WASHINGTON (Reuters) - Three of the four largest U.S. wireless carriers and satellite provider Dish Network Corp plan to bid in the Federal Communications Commission’s November auction of airwaves, according to initial applications released on Wednesday.
As expected, the largest U.S. wireless carrier Verizon Communications Inc, No. 2 AT&T Inc, No. 4 T-Mobile US Inc and Dish appeared to be the largest companies to indicate an interest in bidding in the upcoming auction of frequencies known as AWS-3.
Applications from Northstar Wireless LLC and SNR Wireless LicenseCo LLC reported they had entered bidding agreements with Dish, which had indirect ownership interest in both companies.
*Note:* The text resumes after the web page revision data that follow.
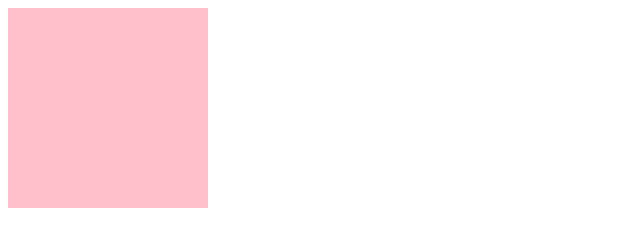
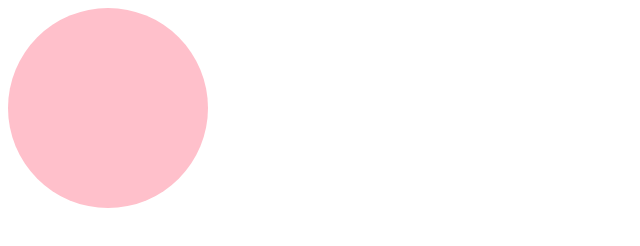
Before and after one commit to joseypan/git-project, a plain HTML site: page index.html in a window 1280 px wide. Shown: the whole page, without its empty margins (0-640 px from the left). Drawn offline with Linux system fonts and the light colour scheme.

Commit message:
修改master分支的index.html

```diff
--- a/index.html
+++ b/index.html
@@ -11,6 +11,8 @@
             width: 200px;
             height: 200px;
             background-color: pink;
+            border-radius: 50%;
+            box-sizing: border-box;
         }
     </style>
 </head>
```
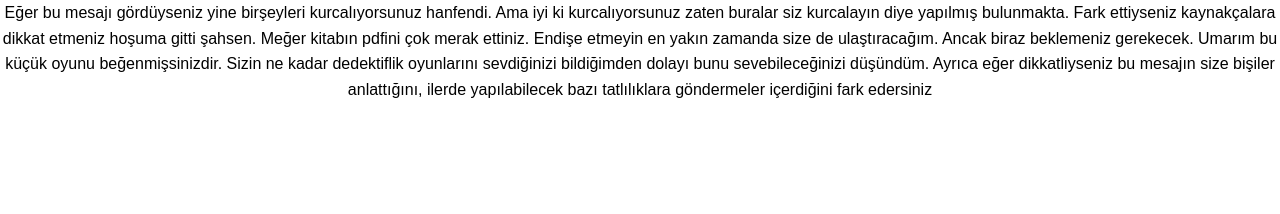
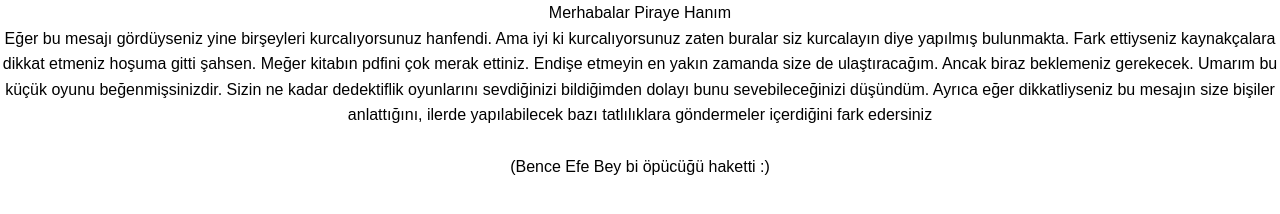
Before and after one commit to deadider/deadider.github.io, a plain HTML site: page index.html in a window 1280 px wide. Drawn offline with Linux system fonts and the light colour scheme.

Commit message:
Update index.html

```diff
--- a/index.html
+++ b/index.html
@@ -26,7 +26,9 @@
 <body>
 
     <div class="mesaj">
-        Eğer bu mesajı gördüyseniz yine birşeyleri kurcalıyorsunuz hanfendi. Ama iyi ki kurcalıyorsunuz zaten buralar siz kurcalayın diye yapılmış bulunmakta. Fark ettiyseniz kaynakçalara dikkat etmeniz hoşuma gitti şahsen. Meğer kitabın pdfini çok merak ettiniz. Endişe etmeyin en yakın zamanda size de ulaştıracağım. Ancak biraz beklemeniz gerekecek. Umarım bu küçük oyunu beğenmişsinizdir. Sizin ne kadar dedektiflik oyunlarını sevdiğinizi bildiğimden dolayı bunu sevebileceğinizi düşündüm. Ayrıca eğer dikkatliyseniz bu mesajın size bişiler anlattığını, ilerde yapılabilecek bazı tatlılıklara göndermeler içerdiğini fark edersiniz
+        Merhabalar Piraye Hanım <br>
+        Eğer bu mesajı gördüyseniz yine birşeyleri kurcalıyorsunuz hanfendi. Ama iyi ki kurcalıyorsunuz zaten buralar siz kurcalayın diye yapılmış bulunmakta. Fark ettiyseniz kaynakçalara dikkat etmeniz hoşuma gitti şahsen. Meğer kitabın pdfini çok merak ettiniz. Endişe etmeyin en yakın zamanda size de ulaştıracağım. Ancak biraz beklemeniz gerekecek. Umarım bu küçük oyunu beğenmişsinizdir. Sizin ne kadar dedektiflik oyunlarını sevdiğinizi bildiğimden dolayı bunu sevebileceğinizi düşündüm. Ayrıca eğer dikkatliyseniz bu mesajın size bişiler anlattığını, ilerde yapılabilecek bazı tatlılıklara göndermeler içerdiğini fark edersiniz <br> <br>
+        (Bence Efe Bey bi öpücüğü haketti :)
     </div>
     </body>
 </html>
```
Northstar’s disclosures showed direct and indirect ownership interest by Alaska Native corporation Doyon Ltd and indirect ownership interest by financial firm Catalyst Investors. Asset manager BlackRock Inc had membership shares in SNR, according to the documents.
T-Mobile and AT&T did not appear to plan joint bids with other companies, and T-Mobile’s Kathleen Ham, vice president of federal regulatory affairs, said the carrier had no such agreements with any company.
A Verizon spokesman did not respond to inquiries about potential joint bidding and Dish representatives declined comment beyond confirming the submission of its application, citing FCC’s anti-collusion rules.
A total of 80 entities submitted initial applications. Interested parties, which may or may not actually bid for wireless licenses in the auction, included smaller U.S. companies such as Bluegrass Wireless LLC, Guam-based wireless company Docomo Pacific Inc and individual spectrum investors.
Scheduled to begin on Nov. 13, the auction is expected to raise at least $10 billion and will include airwaves previously occupied by multiple federal users, including the Department of Homeland Security.
Dish applied to bid in the auction as American AWS-3 Wireless I LLC and disclosed joint bidding arrangements with SNR and Northstar, which in turn had to disclose ownership and other information.
SNR listed former FCC Wireless Bureau Chief John Muleta, now CEO of consulting firm Atelum LLC, as a contact. Muleta, reached late on Wednesday, declined comment, citing FCC’s restrictions.
Northstar’s disclosures listed Allen Todd, assistant secretary at Doyon, a Fairbanks-based Alaska Native Regional Corporation with numerous affiliates in various fields including oil and gas land drilling. Todd could not be reached for comment on Wednesday.
SNR’s and Northstar’s, as well as AT&T’s, initial application appeared to be incomplete, which can be caused by small bureaucratic omissions. Of the 80 applications, 47 were deemed incomplete and have to be properly finished by Oct. 15 to allow the companies to participate.
All initial applications have to put down an upfront payment by Oct. 15 to confirm participation.
Sprint, the No. 3 mobile carrier, said last month it would sit out the AWS-3 auction to save firepower for the potential purchases of spectrum in a major sale of low-frequency airwaves scheduled for next year.
Reporting by Alina Selyukh; Editing by Andre Grenon and Ken Wills